Reproduce every record below exactly as written, but leave out any pictures.

_MATERIAL TO PROCESS_
*** Block opens ***

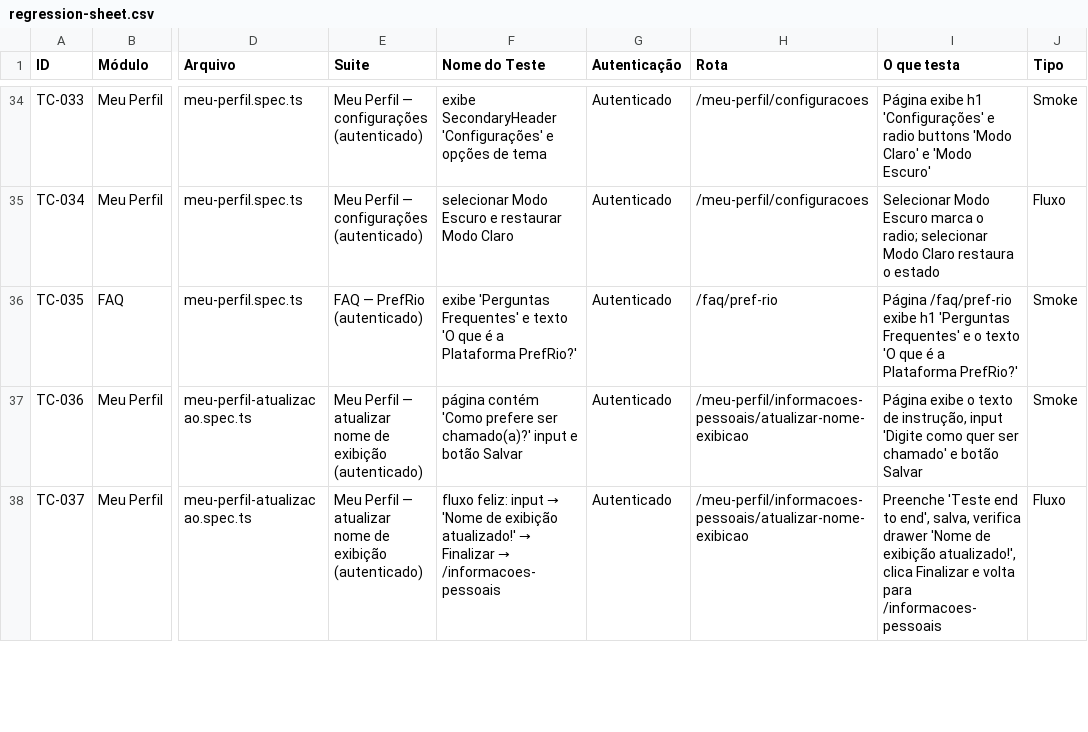
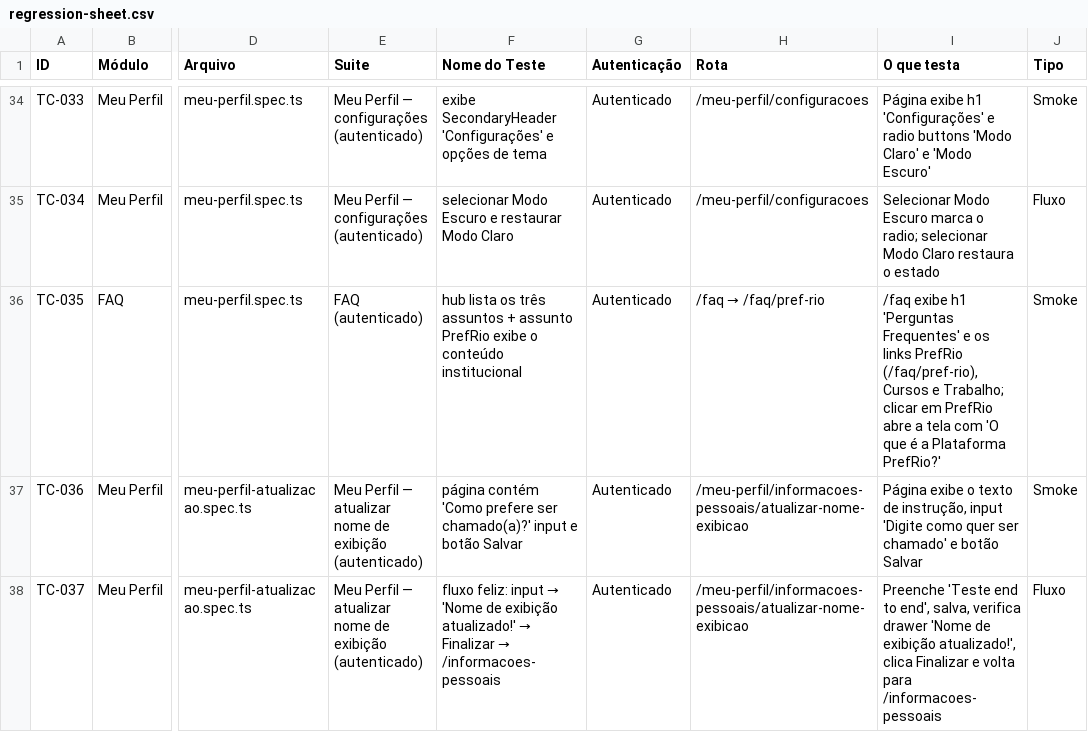
Before and after one commit to prefeitura-rio/superapp, a CSV file: e2e/regression-sheet.csv, drawn as a sheet; only a part is shown, gaps mark what is left out; the diff names each change by its address in the sheet, - before the commit and + after, or states it on an @@ line.

Commit message:
test(faq): point the FAQ spec at the new hub and PrefRio page

```diff
--- a/e2e/regression-sheet.csv
+++ b/e2e/regression-sheet.csv
-E36 (Suite): FAQ — PrefRio (autenticado)
+E36 (Suite): FAQ (autenticado)
-F36 (Nome do Teste): exibe 'Perguntas Frequentes' e texto 'O que é a Plataforma PrefRio?'
+F36 (Nome do Teste): hub lista os três assuntos + assunto PrefRio exibe o conteúdo institucional
@@ H36 (Rota): /faq/pref-rio → /faq → /faq/pref-rio @@
-I36 (O que testa): Página /faq/pref-rio exibe h1 'Perguntas Frequentes' e o texto 'O que…
+I36 (O que testa): /faq exibe h1 'Perguntas Frequentes' e os links PrefRio (/faq/pref-rio), Cursos e Trabalho; clicar em PrefRio abre a tela com 'O que…
```
Also changed, not shown: 1 other file.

*** Block closes ***

_WRITTEN RESPONSE_
Before and after one commit to prefeitura-rio/superapp, a CSV file: e2e/regression-sheet.csv, drawn as a sheet; only a part is shown, gaps mark what is left out; the diff names each change by its address in the sheet, - before the commit and + after, or states it on an @@ line.

Commit message:
test(faq): point the FAQ spec at the new hub and PrefRio page

```diff
--- a/e2e/regression-sheet.csv
+++ b/e2e/regression-sheet.csv
-E36 (Suite): FAQ — PrefRio (autenticado)
+E36 (Suite): FAQ (autenticado)
-F36 (Nome do Teste): exibe 'Perguntas Frequentes' e texto 'O que é a Plataforma PrefRio?'
+F36 (Nome do Teste): hub lista os três assuntos + assunto PrefRio exibe o conteúdo institucional
@@ H36 (Rota): /faq/pref-rio → /faq → /faq/pref-rio @@
-I36 (O que testa): Página /faq/pref-rio exibe h1 'Perguntas Frequentes' e o texto 'O que…
+I36 (O que testa): /faq exibe h1 'Perguntas Frequentes' e os links PrefRio (/faq/pref-rio), Cursos e Trabalho; clicar em PrefRio abre a tela com 'O que…
```
Also changed, not shown: 1 other file.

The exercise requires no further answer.